**WHAT TO DO**
A word-for-word copy of every entry below is required; the images do not belong in it.

**Revision comparison data**
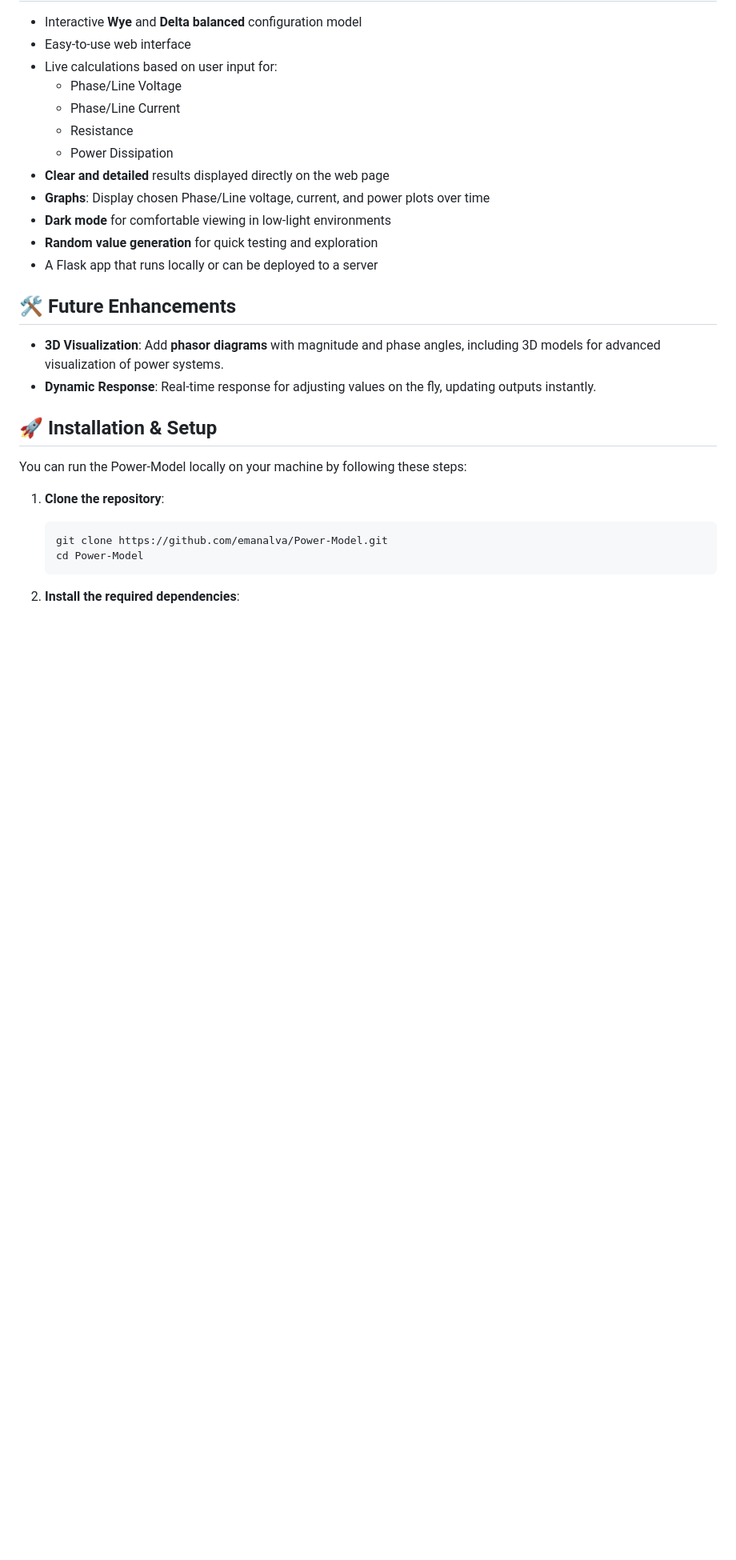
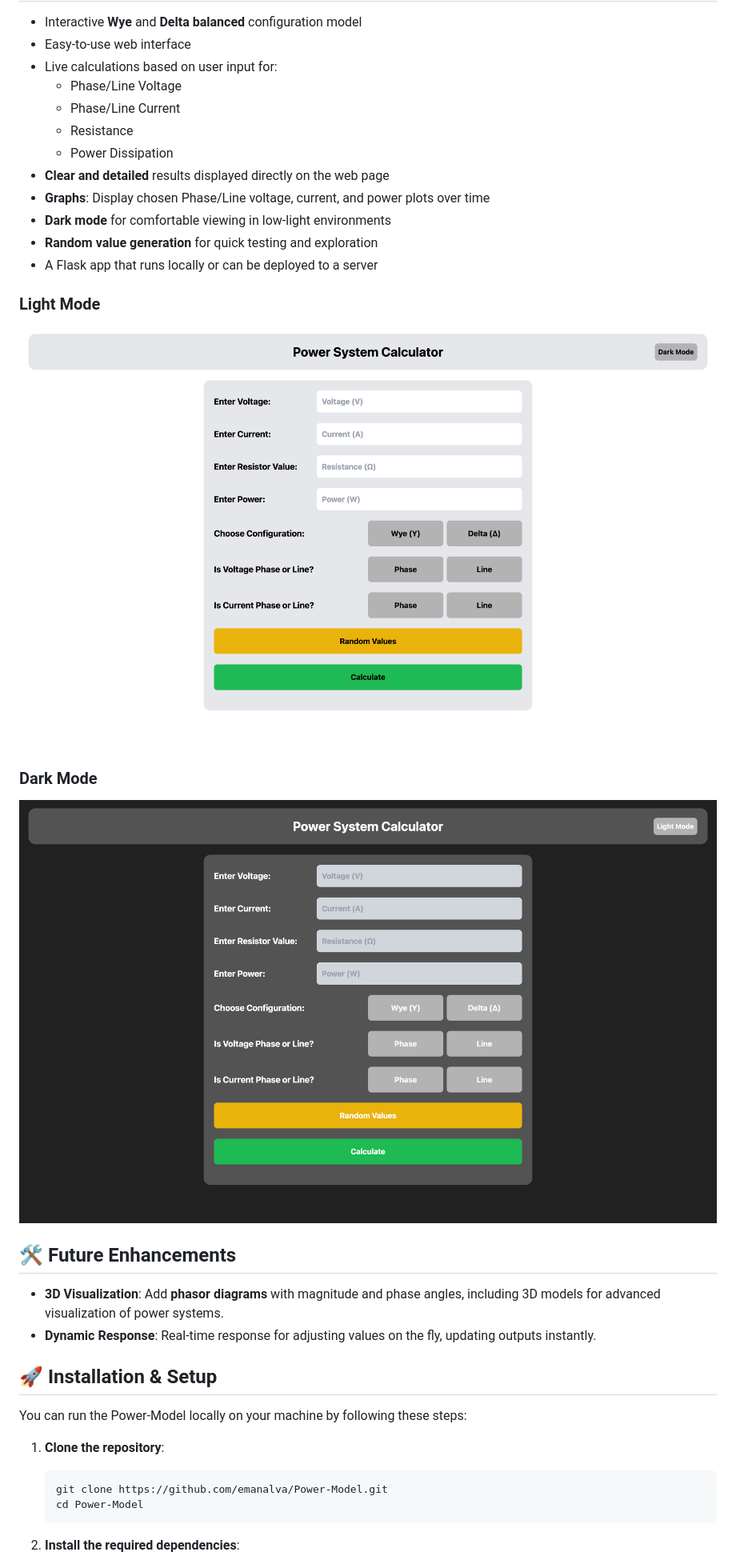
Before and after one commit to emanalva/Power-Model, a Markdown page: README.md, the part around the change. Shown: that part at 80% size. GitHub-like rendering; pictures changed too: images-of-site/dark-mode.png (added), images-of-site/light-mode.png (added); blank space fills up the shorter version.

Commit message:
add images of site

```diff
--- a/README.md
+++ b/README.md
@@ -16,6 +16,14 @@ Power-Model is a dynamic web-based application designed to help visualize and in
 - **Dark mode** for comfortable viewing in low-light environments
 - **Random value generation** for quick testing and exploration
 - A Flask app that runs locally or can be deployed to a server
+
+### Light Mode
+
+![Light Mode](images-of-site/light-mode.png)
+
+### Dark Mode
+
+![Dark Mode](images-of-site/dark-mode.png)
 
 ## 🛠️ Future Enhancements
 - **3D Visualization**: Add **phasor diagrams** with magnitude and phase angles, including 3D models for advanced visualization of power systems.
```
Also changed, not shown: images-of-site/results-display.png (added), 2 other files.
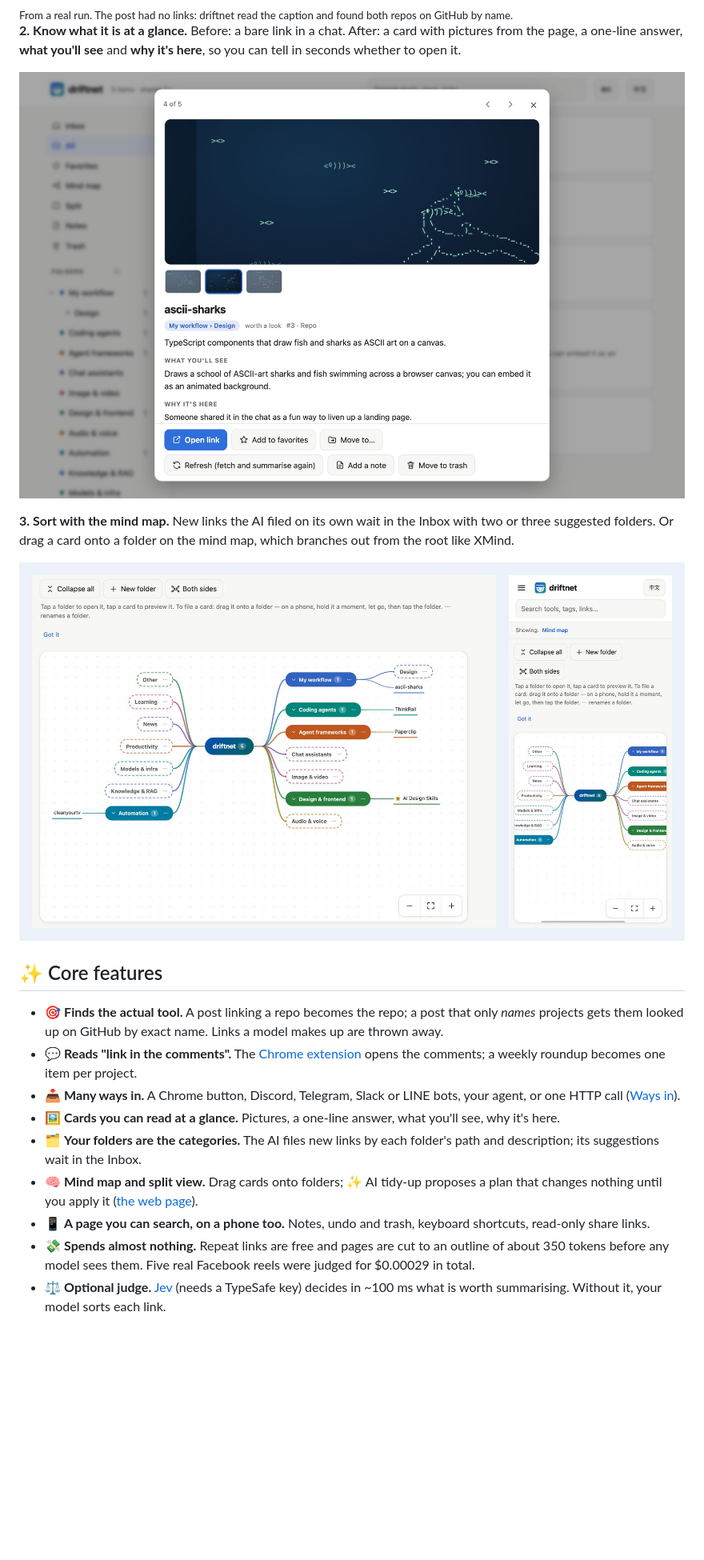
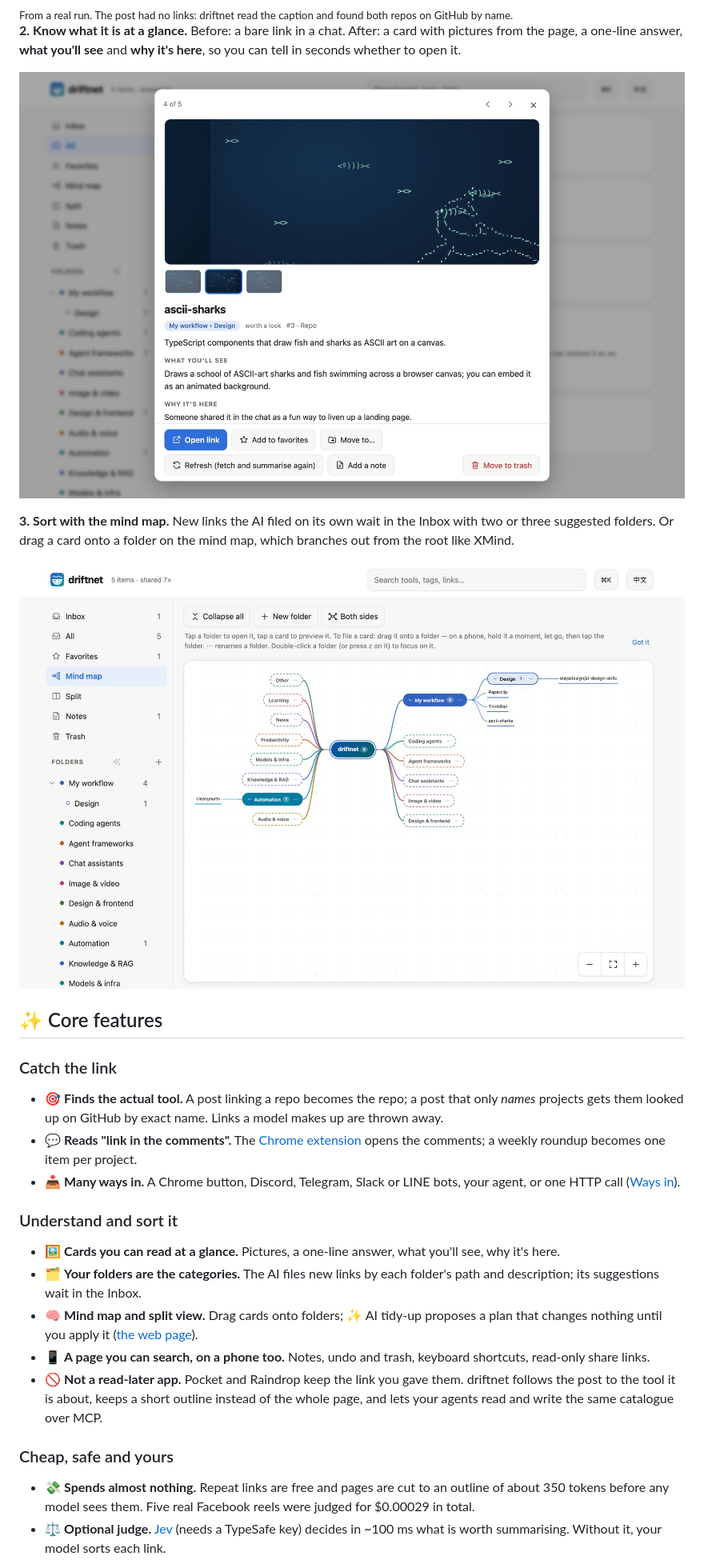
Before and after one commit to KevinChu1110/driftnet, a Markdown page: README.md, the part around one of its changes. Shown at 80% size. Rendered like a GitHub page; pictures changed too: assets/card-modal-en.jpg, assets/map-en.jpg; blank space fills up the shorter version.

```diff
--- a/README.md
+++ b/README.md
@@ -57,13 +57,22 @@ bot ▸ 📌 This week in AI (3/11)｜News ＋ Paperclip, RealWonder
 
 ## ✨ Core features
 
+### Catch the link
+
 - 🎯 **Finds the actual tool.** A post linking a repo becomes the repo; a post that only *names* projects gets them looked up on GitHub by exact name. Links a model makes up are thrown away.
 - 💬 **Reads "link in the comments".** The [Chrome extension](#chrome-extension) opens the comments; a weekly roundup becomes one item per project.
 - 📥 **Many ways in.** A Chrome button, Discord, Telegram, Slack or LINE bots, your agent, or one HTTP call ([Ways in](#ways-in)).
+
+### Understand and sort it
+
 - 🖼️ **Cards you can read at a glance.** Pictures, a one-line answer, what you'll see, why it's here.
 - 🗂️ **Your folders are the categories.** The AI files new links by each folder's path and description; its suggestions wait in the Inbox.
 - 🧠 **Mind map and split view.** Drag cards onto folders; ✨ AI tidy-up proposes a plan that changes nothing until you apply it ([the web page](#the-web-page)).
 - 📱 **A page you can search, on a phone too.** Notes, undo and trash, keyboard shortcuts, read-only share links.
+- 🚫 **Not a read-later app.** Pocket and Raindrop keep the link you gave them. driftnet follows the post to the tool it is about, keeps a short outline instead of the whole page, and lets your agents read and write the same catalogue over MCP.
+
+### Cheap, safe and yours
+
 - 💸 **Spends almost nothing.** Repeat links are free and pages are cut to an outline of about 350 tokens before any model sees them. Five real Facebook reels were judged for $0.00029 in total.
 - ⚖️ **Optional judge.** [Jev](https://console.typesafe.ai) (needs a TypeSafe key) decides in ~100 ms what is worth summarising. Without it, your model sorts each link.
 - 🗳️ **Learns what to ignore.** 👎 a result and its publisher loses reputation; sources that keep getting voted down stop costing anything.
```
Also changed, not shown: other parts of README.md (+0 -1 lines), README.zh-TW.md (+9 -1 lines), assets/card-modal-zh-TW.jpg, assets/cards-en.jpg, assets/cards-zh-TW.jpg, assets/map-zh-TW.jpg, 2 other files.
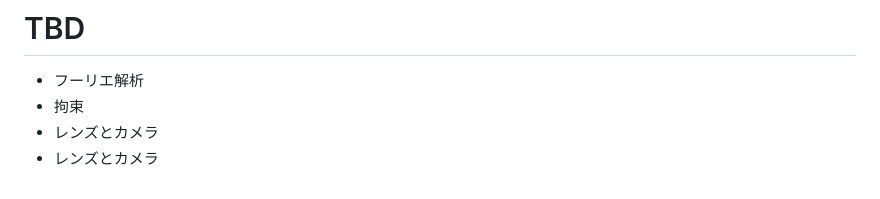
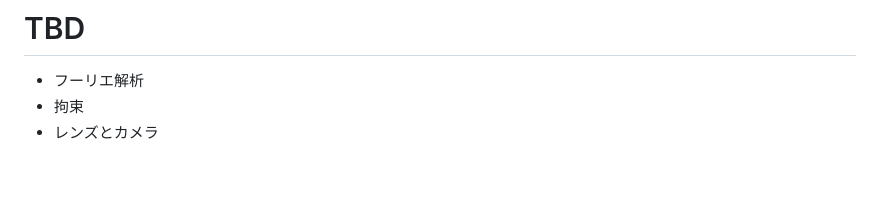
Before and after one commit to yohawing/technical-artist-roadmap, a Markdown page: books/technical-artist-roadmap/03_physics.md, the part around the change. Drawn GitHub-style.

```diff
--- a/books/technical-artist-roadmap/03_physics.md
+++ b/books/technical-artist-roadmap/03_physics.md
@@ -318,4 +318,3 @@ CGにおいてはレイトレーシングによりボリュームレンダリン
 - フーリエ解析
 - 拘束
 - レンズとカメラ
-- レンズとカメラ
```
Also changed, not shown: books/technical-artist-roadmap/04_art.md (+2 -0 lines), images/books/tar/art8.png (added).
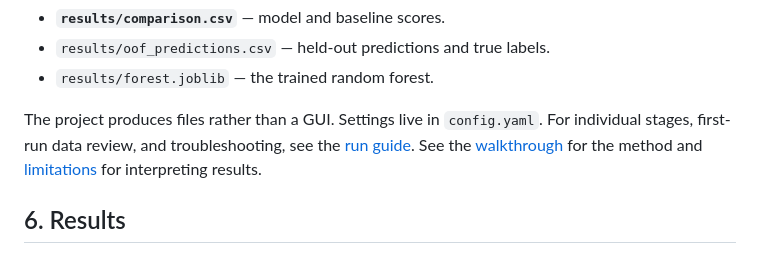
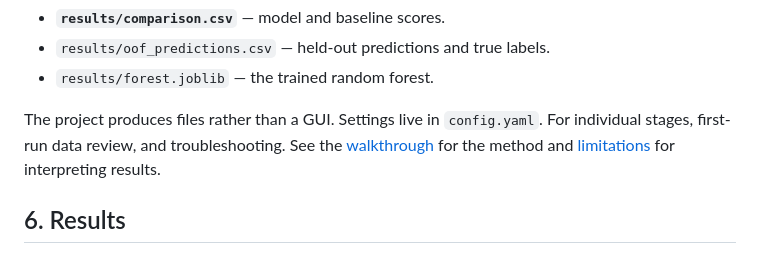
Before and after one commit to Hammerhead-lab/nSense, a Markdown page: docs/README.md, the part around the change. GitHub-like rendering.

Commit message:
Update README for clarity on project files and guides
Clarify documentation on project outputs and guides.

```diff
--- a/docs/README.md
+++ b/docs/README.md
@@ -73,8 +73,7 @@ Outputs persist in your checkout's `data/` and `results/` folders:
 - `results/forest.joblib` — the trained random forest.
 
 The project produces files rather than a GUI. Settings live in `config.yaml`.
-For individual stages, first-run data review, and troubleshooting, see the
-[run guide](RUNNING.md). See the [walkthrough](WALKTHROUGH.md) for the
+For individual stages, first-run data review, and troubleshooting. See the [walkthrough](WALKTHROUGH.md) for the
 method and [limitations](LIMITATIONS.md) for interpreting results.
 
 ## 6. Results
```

**EXPECTED OUTPUT**
Before and after one commit to emanalva/Power-Model, a Markdown page: README.md, the part around the change. Shown: that part at 80% size. GitHub-like rendering; pictures changed too: images-of-site/dark-mode.png (added), images-of-site/light-mode.png (added); blank space fills up the shorter version.

Commit message:
add images of site

```diff
--- a/README.md
+++ b/README.md
@@ -16,6 +16,14 @@ Power-Model is a dynamic web-based application designed to help visualize and in
 - **Dark mode** for comfortable viewing in low-light environments
 - **Random value generation** for quick testing and exploration
 - A Flask app that runs locally or can be deployed to a server
+
+### Light Mode
+
+![Light Mode](images-of-site/light-mode.png)
+
+### Dark Mode
+
+![Dark Mode](images-of-site/dark-mode.png)
 
 ## 🛠️ Future Enhancements
 - **3D Visualization**: Add **phasor diagrams** with magnitude and phase angles, including 3D models for advanced visualization of power systems.
```
Also changed, not shown: images-of-site/results-display.png (added), 2 other files.
Before and after one commit to KevinChu1110/driftnet, a Markdown page: README.md, the part around one of its changes. Shown at 80% size. Rendered like a GitHub page; pictures changed too: assets/card-modal-en.jpg, assets/map-en.jpg; blank space fills up the shorter version.

```diff
--- a/README.md
+++ b/README.md
@@ -57,13 +57,22 @@ bot ▸ 📌 This week in AI (3/11)｜News ＋ Paperclip, RealWonder
 
 ## ✨ Core features
 
+### Catch the link
+
 - 🎯 **Finds the actual tool.** A post linking a repo becomes the repo; a post that only *names* projects gets them looked up on GitHub by exact name. Links a model makes up are thrown away.
 - 💬 **Reads "link in the comments".** The [Chrome extension](#chrome-extension) opens the comments; a weekly roundup becomes one item per project.
 - 📥 **Many ways in.** A Chrome button, Discord, Telegram, Slack or LINE bots, your agent, or one HTTP call ([Ways in](#ways-in)).
+
+### Understand and sort it
+
 - 🖼️ **Cards you can read at a glance.** Pictures, a one-line answer, what you'll see, why it's here.
 - 🗂️ **Your folders are the categories.** The AI files new links by each folder's path and description; its suggestions wait in the Inbox.
 - 🧠 **Mind map and split view.** Drag cards onto folders; ✨ AI tidy-up proposes a plan that changes nothing until you apply it ([the web page](#the-web-page)).
 - 📱 **A page you can search, on a phone too.** Notes, undo and trash, keyboard shortcuts, read-only share links.
+- 🚫 **Not a read-later app.** Pocket and Raindrop keep the link you gave them. driftnet follows the post to the tool it is about, keeps a short outline instead of the whole page, and lets your agents read and write the same catalogue over MCP.
+
+### Cheap, safe and yours
+
 - 💸 **Spends almost nothing.** Repeat links are free and pages are cut to an outline of about 350 tokens before any model sees them. Five real Facebook reels were judged for $0.00029 in total.
 - ⚖️ **Optional judge.** [Jev](https://console.typesafe.ai) (needs a TypeSafe key) decides in ~100 ms what is worth summarising. Without it, your model sorts each link.
 - 🗳️ **Learns what to ignore.** 👎 a result and its publisher loses reputation; sources that keep getting voted down stop costing anything.
```
Also changed, not shown: other parts of README.md (+0 -1 lines), README.zh-TW.md (+9 -1 lines), assets/card-modal-zh-TW.jpg, assets/cards-en.jpg, assets/cards-zh-TW.jpg, assets/map-zh-TW.jpg, 2 other files.
Before and after one commit to yohawing/technical-artist-roadmap, a Markdown page: books/technical-artist-roadmap/03_physics.md, the part around the change. Drawn GitHub-style.

```diff
--- a/books/technical-artist-roadmap/03_physics.md
+++ b/books/technical-artist-roadmap/03_physics.md
@@ -318,4 +318,3 @@ CGにおいてはレイトレーシングによりボリュームレンダリン
 - フーリエ解析
 - 拘束
 - レンズとカメラ
-- レンズとカメラ
```
Also changed, not shown: books/technical-artist-roadmap/04_art.md (+2 -0 lines), images/books/tar/art8.png (added).
Before and after one commit to Hammerhead-lab/nSense, a Markdown page: docs/README.md, the part around the change. GitHub-like rendering.

Commit message:
Update README for clarity on project files and guides
Clarify documentation on project outputs and guides.

```diff
--- a/docs/README.md
+++ b/docs/README.md
@@ -73,8 +73,7 @@ Outputs persist in your checkout's `data/` and `results/` folders:
 - `results/forest.joblib` — the trained random forest.
 
 The project produces files rather than a GUI. Settings live in `config.yaml`.
-For individual stages, first-run data review, and troubleshooting, see the
-[run guide](RUNNING.md). See the [walkthrough](WALKTHROUGH.md) for the
+For individual stages, first-run data review, and troubleshooting. See the [walkthrough](WALKTHROUGH.md) for the
 method and [limitations](LIMITATIONS.md) for interpreting results.
 
 ## 6. Results
```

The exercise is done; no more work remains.